Incarnation and Incorruption

As this Holy Week progresses toward Good Friday and then next week to Easter morning, I’m inclined to share this excerpt from Athansius’ On the Incarnation, a book that continually nourishes my soul and refreshes me. Athansius writes:
“Thus, taking a body like our own, because all our bodies were liable to the corruption of death, He surrendered His body to death in place of all and offered it to the Father. This he did out of sheer love for us, so that in His death all might die, and the law of death thereby be abolished because, when He had fulfilled in His body that for which it was appointed, it was thereafter voided of its power for men. This He did that He might turn again to incorruption men who had turned back to corruption, and make them alive through death by the appropriation of His body and by the grace of His resurrection. Thus He would make death disappear from them as utterly as straw from fire” (8).

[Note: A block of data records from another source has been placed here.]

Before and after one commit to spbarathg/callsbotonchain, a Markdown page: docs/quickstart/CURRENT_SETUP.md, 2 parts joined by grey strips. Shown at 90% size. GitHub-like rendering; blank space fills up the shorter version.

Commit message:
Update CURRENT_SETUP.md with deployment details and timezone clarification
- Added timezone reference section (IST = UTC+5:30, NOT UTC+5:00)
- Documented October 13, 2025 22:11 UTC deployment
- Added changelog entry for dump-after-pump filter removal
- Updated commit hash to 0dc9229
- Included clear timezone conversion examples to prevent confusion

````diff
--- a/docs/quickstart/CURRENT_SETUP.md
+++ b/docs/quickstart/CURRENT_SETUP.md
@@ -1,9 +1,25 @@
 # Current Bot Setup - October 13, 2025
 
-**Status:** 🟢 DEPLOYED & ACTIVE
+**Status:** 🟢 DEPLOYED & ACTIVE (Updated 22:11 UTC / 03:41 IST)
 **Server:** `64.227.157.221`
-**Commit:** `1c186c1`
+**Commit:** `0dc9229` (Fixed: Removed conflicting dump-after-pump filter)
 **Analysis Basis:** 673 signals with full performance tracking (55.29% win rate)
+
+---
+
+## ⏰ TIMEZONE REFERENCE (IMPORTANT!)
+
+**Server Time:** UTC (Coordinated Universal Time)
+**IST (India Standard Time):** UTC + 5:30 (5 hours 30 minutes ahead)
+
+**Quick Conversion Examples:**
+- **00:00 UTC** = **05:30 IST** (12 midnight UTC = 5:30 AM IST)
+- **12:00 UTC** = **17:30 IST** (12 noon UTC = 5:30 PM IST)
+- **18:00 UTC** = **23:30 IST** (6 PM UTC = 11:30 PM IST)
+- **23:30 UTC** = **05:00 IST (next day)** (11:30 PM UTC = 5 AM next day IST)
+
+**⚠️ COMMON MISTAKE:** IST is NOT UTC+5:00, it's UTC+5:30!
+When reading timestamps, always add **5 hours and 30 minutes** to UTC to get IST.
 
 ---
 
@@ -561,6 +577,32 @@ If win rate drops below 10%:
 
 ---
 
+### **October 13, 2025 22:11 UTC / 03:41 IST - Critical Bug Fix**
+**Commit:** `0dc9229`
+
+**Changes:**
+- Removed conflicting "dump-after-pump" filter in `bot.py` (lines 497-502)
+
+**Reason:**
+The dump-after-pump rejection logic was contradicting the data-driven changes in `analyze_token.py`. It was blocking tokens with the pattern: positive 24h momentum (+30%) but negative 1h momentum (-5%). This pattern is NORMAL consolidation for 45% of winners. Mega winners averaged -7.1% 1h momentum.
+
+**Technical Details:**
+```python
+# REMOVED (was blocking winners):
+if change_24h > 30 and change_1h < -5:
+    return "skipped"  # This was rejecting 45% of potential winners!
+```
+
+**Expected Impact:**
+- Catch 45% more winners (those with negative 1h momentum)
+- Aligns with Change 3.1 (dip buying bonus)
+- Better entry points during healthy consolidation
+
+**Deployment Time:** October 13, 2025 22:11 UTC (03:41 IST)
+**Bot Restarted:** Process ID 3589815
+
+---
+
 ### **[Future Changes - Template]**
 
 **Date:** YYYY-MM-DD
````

A Novel Idea?

From the opening chapter of Tom Oden’s book, After Modernity…What? Agenda for Theology:
What the ancient church teachers least wished for a theology was that it would be “fresh” or “self-expressive” or an embellishment of purely private inspirations, as if these might stand as some decisive improvement” on the apostolic teaching.”
Yet from the first day I ever thought of becoming a theologian I have been earnestly taught and admonished to “think creatively” so as to make “some new contribution” to theology. Nothing at Yale was drummed into my head more firmly than that the theology I would seek would be my own, and my uniqueness would imprint it. So you can imagine that it took no small effort on my part to resist the repeated reinforcements of my best education in order to overcome the constant temptation to novelty. And you can understand how relieved I was to see such an intriguing epitaph prefigured in a dream, one that at last seems to be coming true on these pages – “to make no new contribution to theology” – Laus Deo (22).
It would seem, according to Oden, that the thing most needed by present-day theological studies is a revival of interest in the ancient and historic teaching of the Christian faith. Oden is certainly right that the task of passing on what has been handed down goes against the grain of contemporary theological studies where every graduate student is charged with making an “original contribution to knowledge” in his or her specialized discipline. My question is this: is there any wisdom for the practice of ministry in this statement from Oden? Where is the balance between finding new and effective ways to reach new people and ensuring the preservation of what we have received?